> **TASK**:
Reproduce the full listing below unchanged, apart from the pictures.

> **DATASET RECORDS**:
--*--

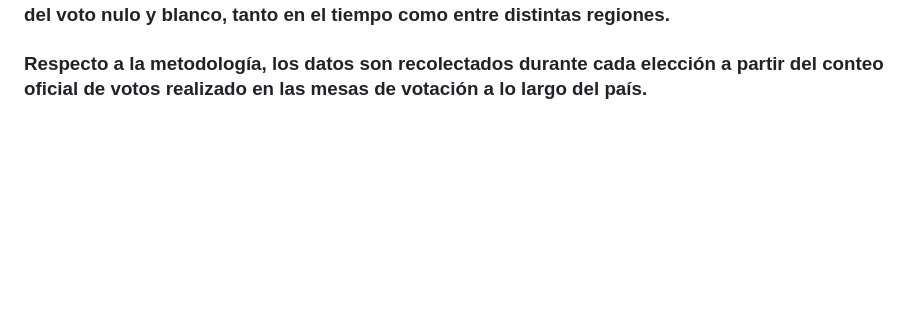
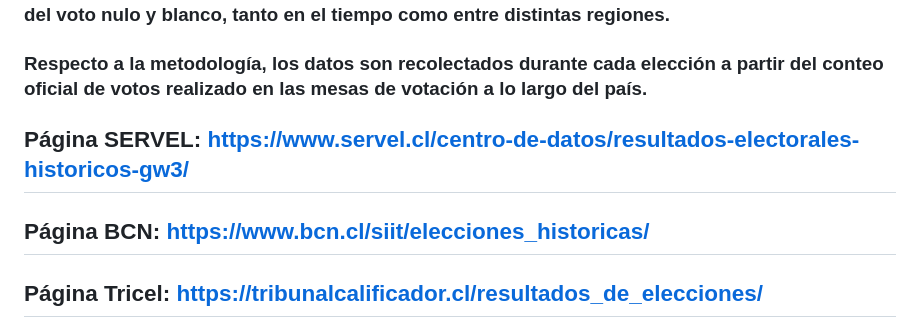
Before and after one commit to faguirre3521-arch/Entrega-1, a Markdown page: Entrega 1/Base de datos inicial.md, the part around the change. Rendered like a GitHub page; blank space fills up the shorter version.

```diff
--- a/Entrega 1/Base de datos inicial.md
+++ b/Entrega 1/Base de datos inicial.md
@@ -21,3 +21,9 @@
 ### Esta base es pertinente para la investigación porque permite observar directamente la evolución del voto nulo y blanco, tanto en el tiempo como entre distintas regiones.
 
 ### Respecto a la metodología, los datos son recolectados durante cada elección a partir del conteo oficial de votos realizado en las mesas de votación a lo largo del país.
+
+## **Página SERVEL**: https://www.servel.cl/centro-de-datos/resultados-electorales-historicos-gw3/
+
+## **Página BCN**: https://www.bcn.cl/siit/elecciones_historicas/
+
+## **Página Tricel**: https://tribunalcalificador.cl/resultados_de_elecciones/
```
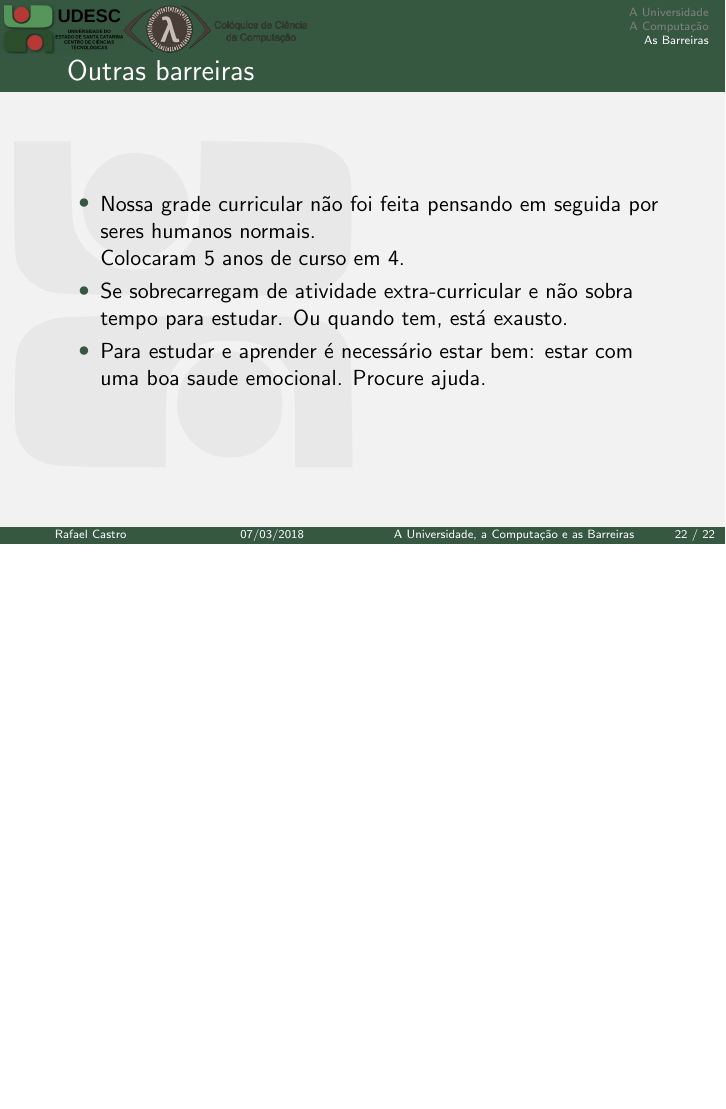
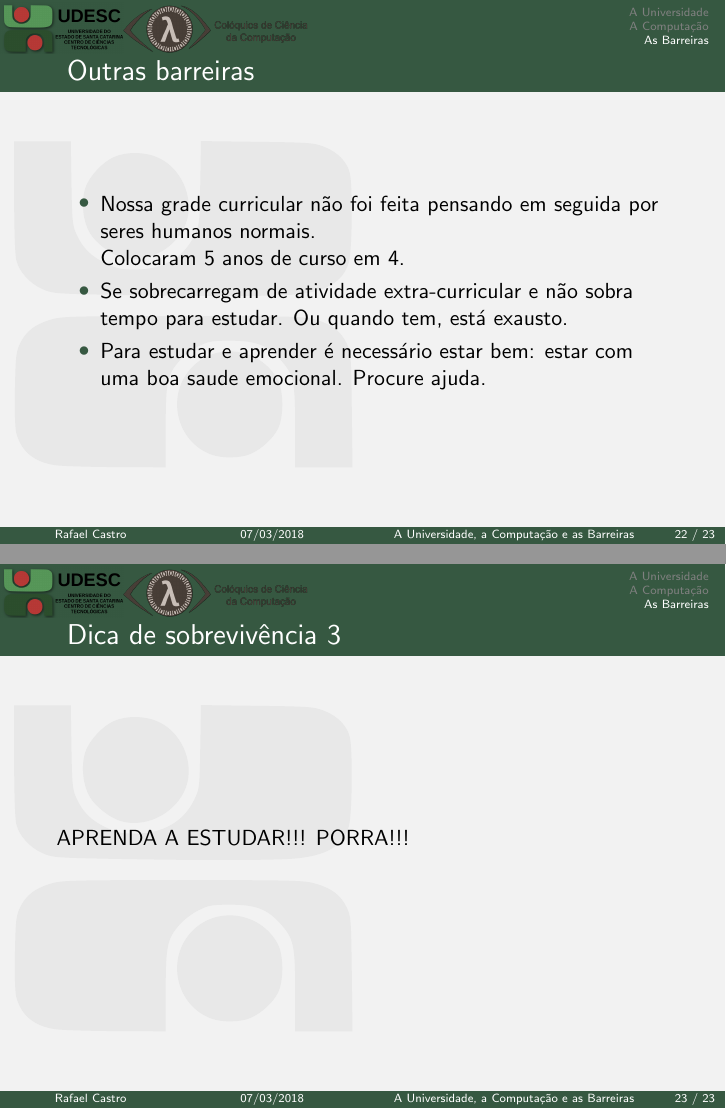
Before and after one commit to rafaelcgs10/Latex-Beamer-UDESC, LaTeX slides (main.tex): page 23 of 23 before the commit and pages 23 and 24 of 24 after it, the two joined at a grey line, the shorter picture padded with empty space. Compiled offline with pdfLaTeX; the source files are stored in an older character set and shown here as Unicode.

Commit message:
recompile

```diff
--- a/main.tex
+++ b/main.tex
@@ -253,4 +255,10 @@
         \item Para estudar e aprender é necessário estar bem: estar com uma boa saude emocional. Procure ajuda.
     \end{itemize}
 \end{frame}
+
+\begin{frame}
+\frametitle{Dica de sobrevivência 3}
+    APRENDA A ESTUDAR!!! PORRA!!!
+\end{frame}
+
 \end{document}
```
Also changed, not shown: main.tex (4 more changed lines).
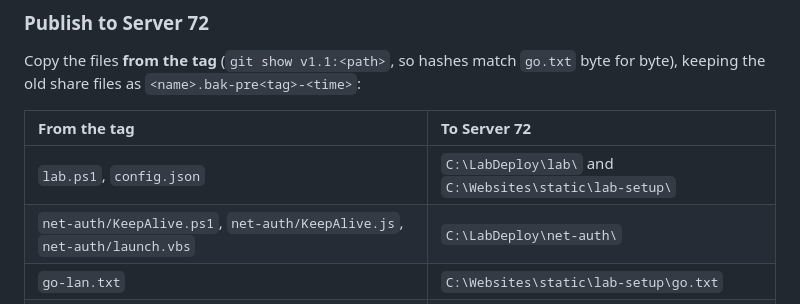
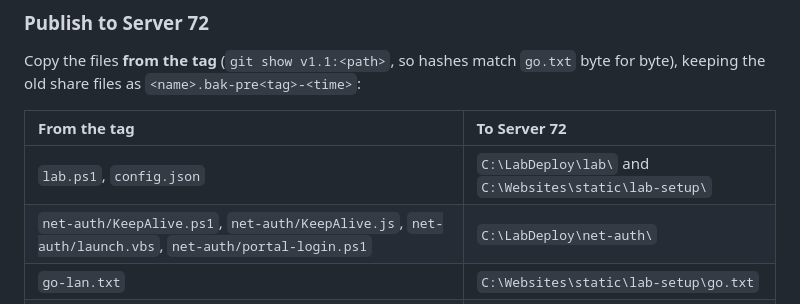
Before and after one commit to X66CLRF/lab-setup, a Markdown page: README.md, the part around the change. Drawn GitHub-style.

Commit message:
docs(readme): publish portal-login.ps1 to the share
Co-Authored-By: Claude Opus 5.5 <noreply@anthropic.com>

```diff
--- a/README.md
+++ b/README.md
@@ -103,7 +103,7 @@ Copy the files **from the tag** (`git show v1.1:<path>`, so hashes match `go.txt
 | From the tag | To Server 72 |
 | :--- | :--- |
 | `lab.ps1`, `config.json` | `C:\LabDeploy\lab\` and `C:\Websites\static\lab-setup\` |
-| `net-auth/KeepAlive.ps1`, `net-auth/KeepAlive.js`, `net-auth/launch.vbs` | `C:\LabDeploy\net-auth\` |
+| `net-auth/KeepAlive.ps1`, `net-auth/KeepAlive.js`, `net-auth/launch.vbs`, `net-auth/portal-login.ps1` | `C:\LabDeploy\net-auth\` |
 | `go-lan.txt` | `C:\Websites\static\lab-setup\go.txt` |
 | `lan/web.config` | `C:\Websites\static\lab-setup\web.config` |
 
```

--*--

> **FINISHED TASK**:
Before and after one commit to faguirre3521-arch/Entrega-1, a Markdown page: Entrega 1/Base de datos inicial.md, the part around the change. Rendered like a GitHub page; blank space fills up the shorter version.

```diff
--- a/Entrega 1/Base de datos inicial.md
+++ b/Entrega 1/Base de datos inicial.md
@@ -21,3 +21,9 @@
 ### Esta base es pertinente para la investigación porque permite observar directamente la evolución del voto nulo y blanco, tanto en el tiempo como entre distintas regiones.
 
 ### Respecto a la metodología, los datos son recolectados durante cada elección a partir del conteo oficial de votos realizado en las mesas de votación a lo largo del país.
+
+## **Página SERVEL**: https://www.servel.cl/centro-de-datos/resultados-electorales-historicos-gw3/
+
+## **Página BCN**: https://www.bcn.cl/siit/elecciones_historicas/
+
+## **Página Tricel**: https://tribunalcalificador.cl/resultados_de_elecciones/
```
Before and after one commit to rafaelcgs10/Latex-Beamer-UDESC, LaTeX slides (main.tex): page 23 of 23 before the commit and pages 23 and 24 of 24 after it, the two joined at a grey line, the shorter picture padded with empty space. Compiled offline with pdfLaTeX; the source files are stored in an older character set and shown here as Unicode.

Commit message:
recompile

```diff
--- a/main.tex
+++ b/main.tex
@@ -253,4 +255,10 @@
         \item Para estudar e aprender é necessário estar bem: estar com uma boa saude emocional. Procure ajuda.
     \end{itemize}
 \end{frame}
+
+\begin{frame}
+\frametitle{Dica de sobrevivência 3}
+    APRENDA A ESTUDAR!!! PORRA!!!
+\end{frame}
+
 \end{document}
```
Also changed, not shown: main.tex (4 more changed lines).
Before and after one commit to X66CLRF/lab-setup, a Markdown page: README.md, the part around the change. Drawn GitHub-style.

Commit message:
docs(readme): publish portal-login.ps1 to the share
Co-Authored-By: Claude Opus 5.5 <noreply@anthropic.com>

```diff
--- a/README.md
+++ b/README.md
@@ -103,7 +103,7 @@ Copy the files **from the tag** (`git show v1.1:<path>`, so hashes match `go.txt
 | From the tag | To Server 72 |
 | :--- | :--- |
 | `lab.ps1`, `config.json` | `C:\LabDeploy\lab\` and `C:\Websites\static\lab-setup\` |
-| `net-auth/KeepAlive.ps1`, `net-auth/KeepAlive.js`, `net-auth/launch.vbs` | `C:\LabDeploy\net-auth\` |
+| `net-auth/KeepAlive.ps1`, `net-auth/KeepAlive.js`, `net-auth/launch.vbs`, `net-auth/portal-login.ps1` | `C:\LabDeploy\net-auth\` |
 | `go-lan.txt` | `C:\Websites\static\lab-setup\go.txt` |
 | `lan/web.config` | `C:\Websites\static\lab-setup\web.config` |
 
```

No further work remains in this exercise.